  • Kindergarten Teacher. Teach elemental natural and social science, personal hygiene, and literature to children from 4 to 6 years old. Promote physical, mental, and social development. May be required to hold State certification.
  • Librarian. Administer libraries and perform related library services. Work in a variety of settings, including public libraries, schools, colleges and universities, museums, corporations, government agencies, law firms, non-profit organizations, and healthcare providers. Tasks may include selecting, acquiring, and maintaining library materials; and furnishing reference, bibliographical, and readers' advisory services. May perform in-depth, strategic research, and synthesize, analyze, and filter information. May set up or work with databases and information systems to catalogue and access information.
  • Museum Technician. Prepare specimens, such as fossils, skeletal parts, and textiles, for museum collection and exhibits. May restore documents or install, arrange, and exhibit materials.


University of Hawaii at Manoa - Honolulu, HI

University of Hawaii at Manoa, 2500 Campus Road, Hawaii Hall, Honolulu, HI 96822-2301. University of Hawaii at Manoa is a large university located in Honolulu, Hawaii. It is a public school with primarily 4-year or above programs. It has 20,169 students and an admission rate of 69%. University of Hawaii at Manoa has a master's degree program in Art History, Criticism and Conservation which graduated one student in 2008.


Honolulu, Hawaii
Honolulu, Hawaii photo by ErgoSum88

Honolulu is located in Honolulu County, Hawaii. It has a population of over 374,676, which has grown by 0.8% over the last ten years. The cost of living index in Honolulu, 180, is far greater than the national average.

The three most popular industries for women in Honolulu are accommodation and food services, educational services, and health care. For men, it is accommodation and food services, public administration, and educational services. The average commute to work is about 23 minutes. More than 31.1% of Honolulu residents have a bachelor's degree, which is higher than the state average. The percentage of residents with a graduate degree, 10.7%, is higher than the state average.

The percentage of Honolulu residents that are affiliated with a religious congregation, 33.3%, is less than both the national and state average. Waiokeola Congregational Church, Daijingu Temple of Hawaii and Wesley Methodist Student Center are among the churches located in Honolulu. The most prominent religious groups are the Catholic Church, the LDS (Mormon) Church and the Southern Baptist Convention.

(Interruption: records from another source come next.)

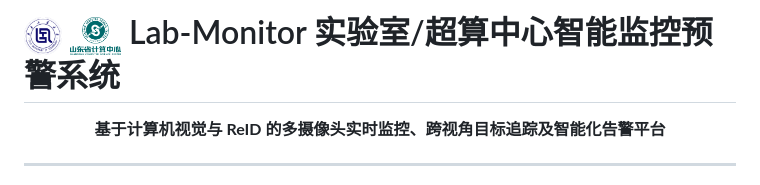
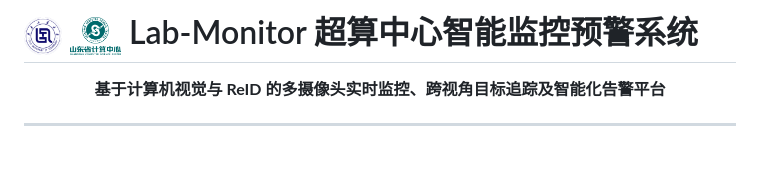
Before and after one commit to kelongyan/lab-monitor, a Markdown page: README.md, the part around the change. Rendered like a GitHub page; blank space fills up the shorter version.

Commit message:
Update project title in README.md

```diff
--- a/README.md
+++ b/README.md
@@ -1,4 +1,4 @@
-# <img src="docs/images/qlu.png" alt="齐鲁工业大学 Logo" height="38" valign="middle"> <img src="docs/images/chaosuan.png" alt="国家超算中心 Logo" height="38" valign="middle"> Lab-Monitor 实验室/超算中心智能监控预警系统
+# <img src="docs/images/qlu.png" alt="齐鲁工业大学 Logo" height="38" valign="middle"> <img src="docs/images/chaosuan.png" alt="国家超算中心 Logo" height="38" valign="middle"> Lab-Monitor 超算中心智能监控预警系统
 
 <p align="center">
   <b>基于计算机视觉与 ReID 的多摄像头实时监控、跨视角目标追踪及智能化告警平台</b>
```
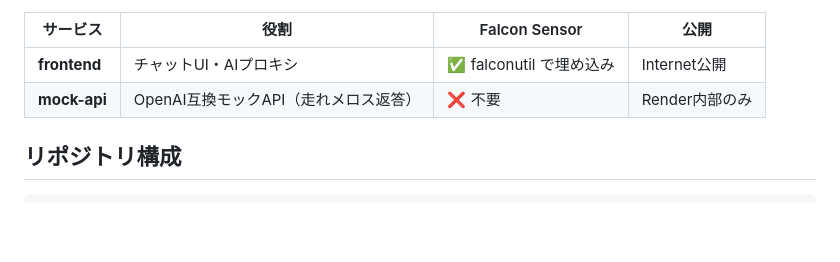
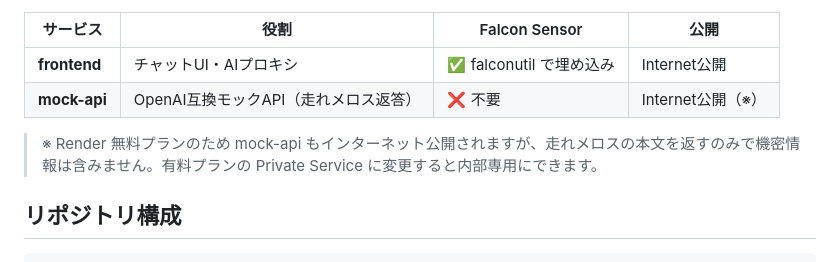
Before and after one commit to CS-Japan-SE/fcs-cicd-lab-melos, a Markdown page: README.md, the part around the change. GitHub-like rendering; blank space fills up the shorter version.

Commit message:
Update README: mock-api is publicly accessible on free Render plan
Co-Authored-By: Claude <noreply@anthropic.com>

```diff
--- a/README.md
+++ b/README.md
@@ -29,7 +29,9 @@ GitHub (push)
 | サービス | 役割 | Falcon Sensor | 公開 |
 |---|---|---|---|
 | **frontend** | チャットUI・AIプロキシ | ✅ falconutil で埋め込み | Internet公開 |
-| **mock-api** | OpenAI互換モックAPI（走れメロス返答） | ❌ 不要 | Render内部のみ |
+| **mock-api** | OpenAI互換モックAPI（走れメロス返答） | ❌ 不要 | Internet公開（※） |
+
+> ※ Render 無料プランのため mock-api もインターネット公開されますが、走れメロスの本文を返すのみで機密情報は含みません。有料プランの Private Service に変更すると内部専用にできます。
 
 ## リポジトリ構成
 
```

Honolulu is home to the Livingston Pool and the Mamala Bay Golf Course as well as Spalding Memorial Tennis Courts and Kuhio Park. Shopping malls in the area include Aina Haina Shopping Center, Ala Moana Shopping Center and Aloha Tower Marketplace Shopping Center. Visitors to Honolulu can choose from Kosuga Inc, Hawaiian Condo Resorts Inc and Honolulu Airport Hotel for temporary stays in the area.